Concentrations of poverty and lack of mainstream economic opportunity have also led to higher areas of crime, reflecting an increased burden on the criminal justice system.
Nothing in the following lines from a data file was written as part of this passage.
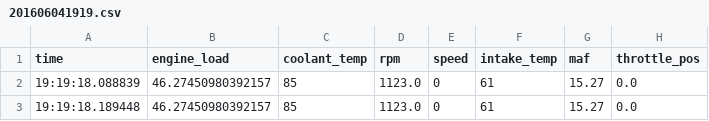
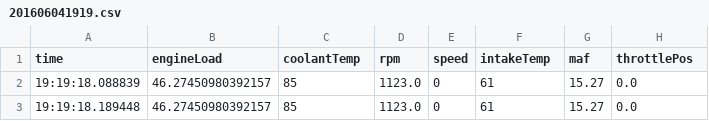
Before and after one commit to chiuwe/DAq, a CSV file: DAqDashboard/public/csv/201606041919.csv, drawn as a sheet; only a part is shown.

```diff
--- a/DAqDashboard/public/csv/201606041919.csv
+++ b/DAqDashboard/public/csv/201606041919.csv
@@ -1,2 +1,2 @@
-time,engine_load,coolant_temp,rpm,speed,intake_temp,maf,throttle_pos
+time,engineLoad,coolantTemp,rpm,speed,intakeTemp,maf,throttlePos
 19:19:18.088839,46.27450980392157,85,1123.0,0,61,15.27,0.0
```
Also changed, not shown: 1 other file.
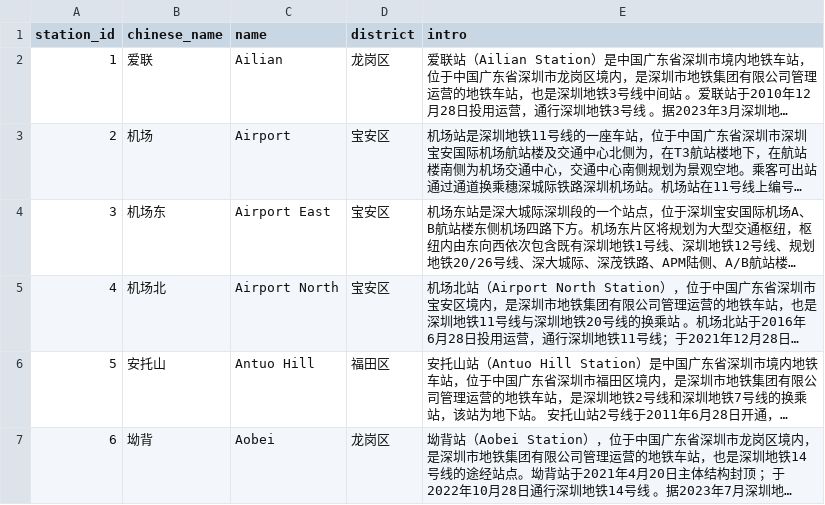
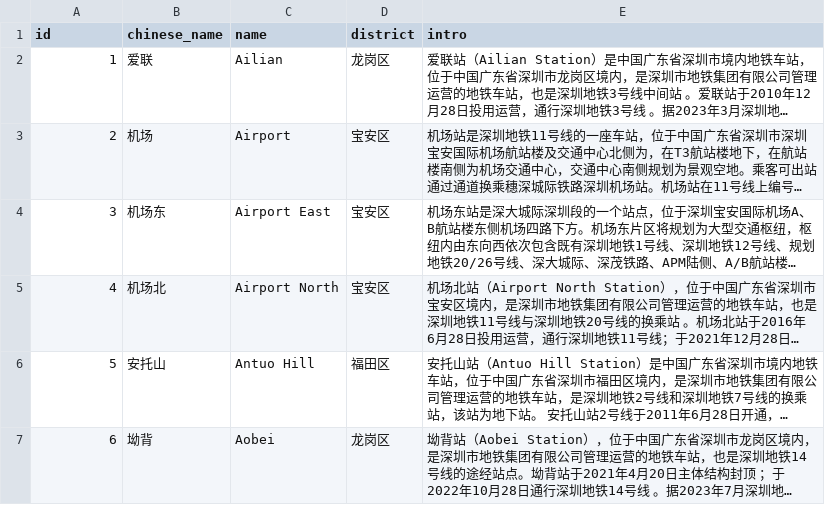
Before and after one commit to Mr-Jeffery/DatabaseProjects, a CSV file: project2/data/stations.csv, drawn as a sheet; only a part is shown; long unchanged cells end in …; the diff names each change by its address in the sheet, - before the commit and + after, or states it on an @@ line.

```diff
--- a/project2/data/stations.csv
+++ b/project2/data/stations.csv
-A1: station_id
+A1: id
```
Also changed, not shown: project2/data/lines.csv, 6 other files.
However, disparities in law enforcement skewed against minority populations have also created huge familial and social strains within minority communities as a disproportionate number of families lose loved ones to incarceration.

Sanctioned and covert institutional financial policies and practices and the distorted economies of low-income neighborhoods further restrict access to the main stream economy and compound the difficulty of breaking the generational cycle of poverty.”

In short, there is a high universal cost of concentrated and racialized poverty. In fact, the The Equality of Opportunity Project has found that both whites and non-whites have lesser chances of escaping poverty and climbing the economic ladder in regions that are more highly segregated.

There is a distinct advantage to the region in addressing these issues and, as mentioned in an earlier post, a host of individuals and organization are working on these issues, growing a large and inclusive movement to achieve racial equity in Buffalo Niagara, but the work is far from complete.

In future posts, we’ll delve into both some of the root policy and practice causes of segregation and inequality in the region, as well as the recommendations coming out of the One Region Forward Equity Assessment.